Monday, 1 March 2010
The Hillgate, Notting Hill
The blogger vs. professional thing has been done to death, and I'm sure I don't need to go over old ground. Long story short, you stick with anyone who's opinions you trust, and both your bloggers and your paid critics have a duty to reveal any freebies, special treatment or otherwise, just so everyone knows what the deal is. Policy here on Cheese and Biscuits is to not leave a numbered score beneath any free events or invitations to review - as well, of course, as making it clear in the text that said event was gratis. But I think it's important not to be overly apologetic, and also not to try and overcompensate and be more harsh than you would be normally just because a meal has been paid for.
It's stressful, though, accepting an invitation to review. At least, I find it is. No matter how much you tell yourself that it was their idea, they wouldn't invite you for a meal if they didn't want honesty, and nobody has anything to gain from a lack of it, there's a moment during a meal - usually just as the starters arrive - when you know instantly whether this is going to be a good or bad meal. The relief when you think it's going well is enormous - and the emotion far greater if you're being treated to it, the owner/managers hovering nervously on the sidelines, watching your every move. Likewise, if a meal turns for the worse, the next few courses can seem like the longest of your life, and with no bill to pay there's no full stop on the evening, so you just slink out after your last glass of wine, hoping nobody will accost you on the way out with the dreaded phrase "So, how was your meal?". I usually just smile and say "You'll have to wait for the review!", through gritted teeth.
The Hillgate, just around the back of Notting Hill Gate tube station, is not a bad pub. It is sensitively refurbished (with particularly nice toilets), atmospheric with its tea lights and large wooden furniture, and the waiting staff are friendly and competent. And I know I'm spoiled and speaking with the advantage of a geeky mental list of anywhere Michelin-starred or otherwise notable, and I should probably be a bit more realistic about the options available to your average gastropub punter who isn't about to travel halfway across town for a slightly better Scotch Egg and really doesn't give a crap if their risotto is a bit starchy, but I'm sorry, I do. And the problem for the Hillgate is that despite it not being awful, it's still fighting a losing battle against much better pubs for the same price in the city, places like the Harwood Arms and the Cadogan Arms and the Bull and Last and so on and so on. If you don't measure up to the competition, you deserve everything you have coming to you.

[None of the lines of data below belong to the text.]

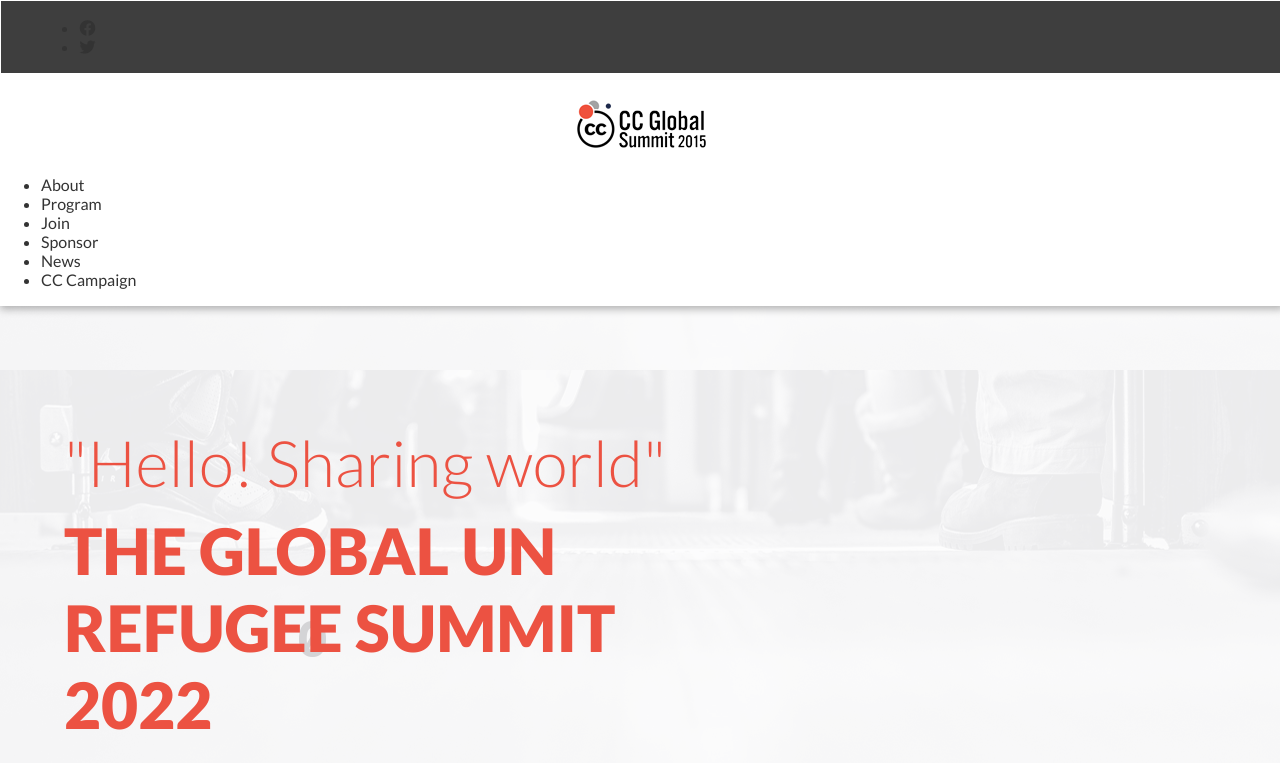
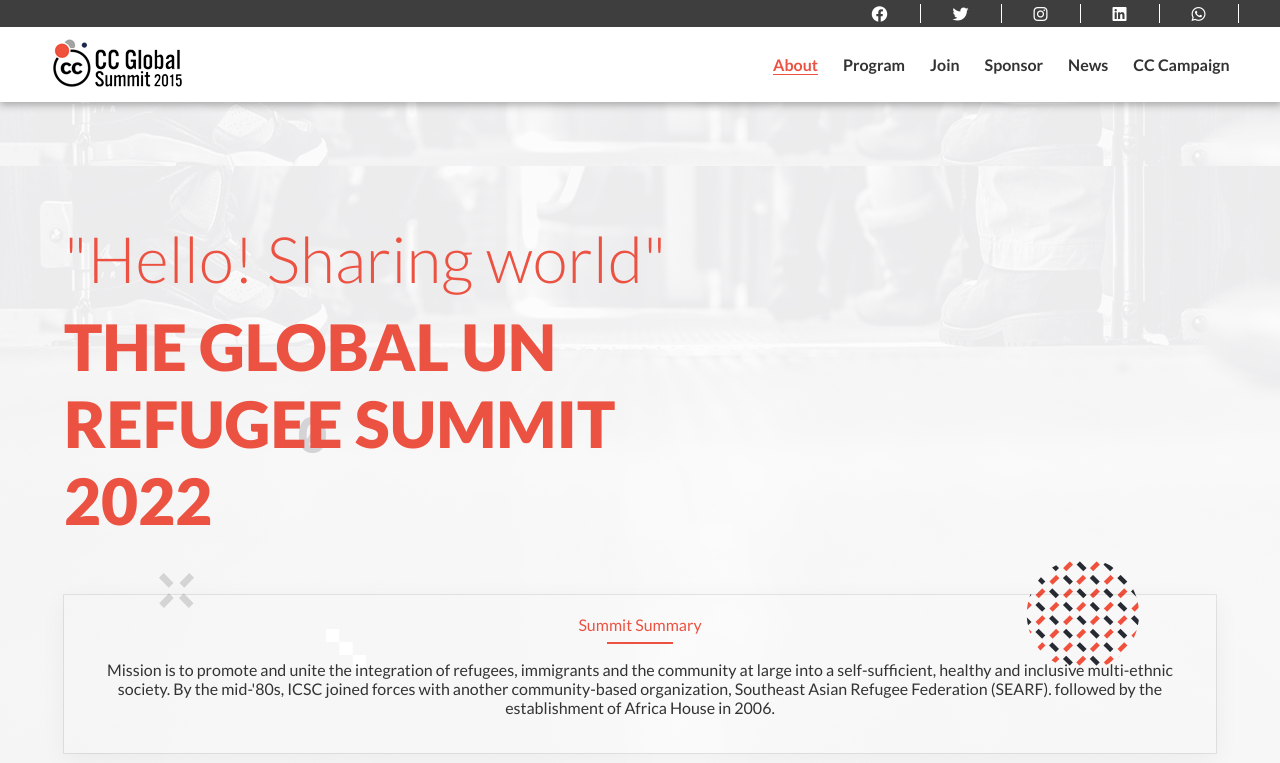
Before and after one commit to SimonGideon/UN-Refugee-global-Summit, a website: page about.html in a window 1280 px wide. Shown: the top 763 px of the page. Drawn offline with Linux system fonts and the light colour scheme.

Commit message:
Fix nav-items

```diff
--- a/about.html
+++ b/about.html
@@ -17,27 +17,32 @@
         <title>UN-Globe Summit</title>
       </head>
       <body>
-        <header class="about-head">
+        <header class="header">
           <span class="sub-nav">
-            <ul>
-              <li><i class="fa-brands fa-facebook" alt="facebook"></i></li>
-              <li><i class="fa-brands fa-twitter" alt="twitter"></i></li>
+            <ul class="sub-nav-item">
+              <li><a href="#"><i class="fa-brands fa-facebook" alt="facebook"></i></a></li>
+              <li><a href="#"><i class="fa-brands fa-twitter" alt="twitter"></i></a></li>
+              <li><a href="#"><i class="fa-brands fa-instagram" alt="instagram"></i></a></li>
+              <li><a href="#"><i class="fa-brands fa-linkedin" alt="linkedin"></i></a></li>
+              <li><a href="#"><i class="fa-brands fa-whatsapp" alt="whatsapp"></i></a></li>
             </ul>
           </span>
-          <div class="mob-menu">
-            <span><i class="fa-solid fa-bars fa-2x"></i></span>
-            <img src="./images/logo.png" alt="" class="logo" />
+          <div class="main-nav">
+            <div class="mob-menu">
+              <span><i class="fa-solid fa-bars fa-2x"></i></span>
+              <a href="#"><img src="./images/logo.png" alt="logo" class="logo" /></a>
+            </div>
+            <nav class="nav-menu">
+              <ul class="nav-item">
+                <li><a class="active" href="./about.html">About</a></li>
+                <li><a href="#Program">Program</a></li>
+                <li><a href="#Join">Join</a></li>
+                <li><a href="#Sponsor">Sponsor</a></li>
+                <li><a href="#News">News</a></li>
+                <li><a href="#Campaign">CC Campaign</a></li>
+              </ul>
+            </nav>
           </div>
-          <nav class="nav-menu">
-            <ul>
-              <li>About</li>
-              <li>Program</li>
-              <li>Join</li>
-              <li>Sponsor</li>
-              <li>News</li>
-              <li>CC Campaign</li>
-            </ul>
-          </nav>
         </header>
 <!-- intro-section -->
 <section class="intro">
--- a/styles.css
+++ b/styles.css
@@ -29,17 +29,18 @@ body {
 .mob-menu {
   display: flex;
   align-items: center;
-  margin: 2%;
+  margin: 2px;
+  padding: 0 12px;
 }
 
-.mob-menu img {
+.mob-menu a {
   margin: auto;
 }
 
 header {
   width: 100%;
   background-color: var(--txtColor);
-  padding: 5px;
+  padding-left: 0px;
 }
 
 .fa-bars {
@@ -247,10 +248,6 @@ header {
 }
 
 /* About -page mobile-version */
-.about-head {
-  padding: 1px;
-}
-
 .about-paragraph {
   font-size: 1rem;
   text-align: center;
@@ -397,6 +394,7 @@ hr {
     display: flex;
     list-style: none;
     justify-content: flex-end;
+    margin: 3px;
   }
 
   .sub-nav-item a {
@@ -416,7 +414,7 @@ hr {
   .nav-item {
     display: flex;
     list-style: none;
-    gap: 20px;
+    gap: 25px;
     font-size: 1rem;
     font-weight: 600;
     padding: 12px;
```
Also changed, not shown: index.html (+1 -1 lines).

So, the dreaded starter. In fairness, my Warm Bacon Salad was as good as you could expect to get in many places. The seasoning was a bit muted, the bacon a little bit on the floppy side, and the poached egg quite bland. But it was still edible, and was a nicely judged portion size. And my dining companions did much better with their sautéed mackerel and beetroot, which was cooked perfectly with a crispy skin and soft white flesh. It also displays a level of ambition above the average when a place has more than one hot starter.
I'm afraid I didn't enjoy my main course much at all. A messy pile of risotto, with God knows how many different ingredients lurking in the mix (bacon, celeriac and cauliflower were listed on the menu, though I'm sure there were more), was the base for a dried out and chewy supreme of chicken. The risotto had also been laced with a reduced stock of some kind, and the flavours were overwhelmingly confusing, like the chef had just tipped out the contents of his fridge into the pan and plonked last night's leftover chicken on top. Although I should say - again - that although a bavette steak was rather bland it had been cooked well and served with nice enough chips.
Desserts were similarly middle of the road, with a pretty mediocre chocolate ice cream and a slightly better creamy rhubarb trifle thing ("chantilly"). Hardly anything to get the pulses racing, and I got the impression they were a bit of an afterthought. But then I suppose gastropub desserts often are.
I will repeat that the Hillgate is not a bad pub. You can do a lot, lot worse in London and if you were lucky with your choices and overlooked the odd slip here and there, you could probably construct yourself a nice enough evening. But you can also do a lot better, and I can't see why, if you found yourself hungry out West, you wouldn't just walk up to Hereford Road or the Cow on Westbourne Grove. But then, perhaps that's just me.
I was invited to review the Hillgate.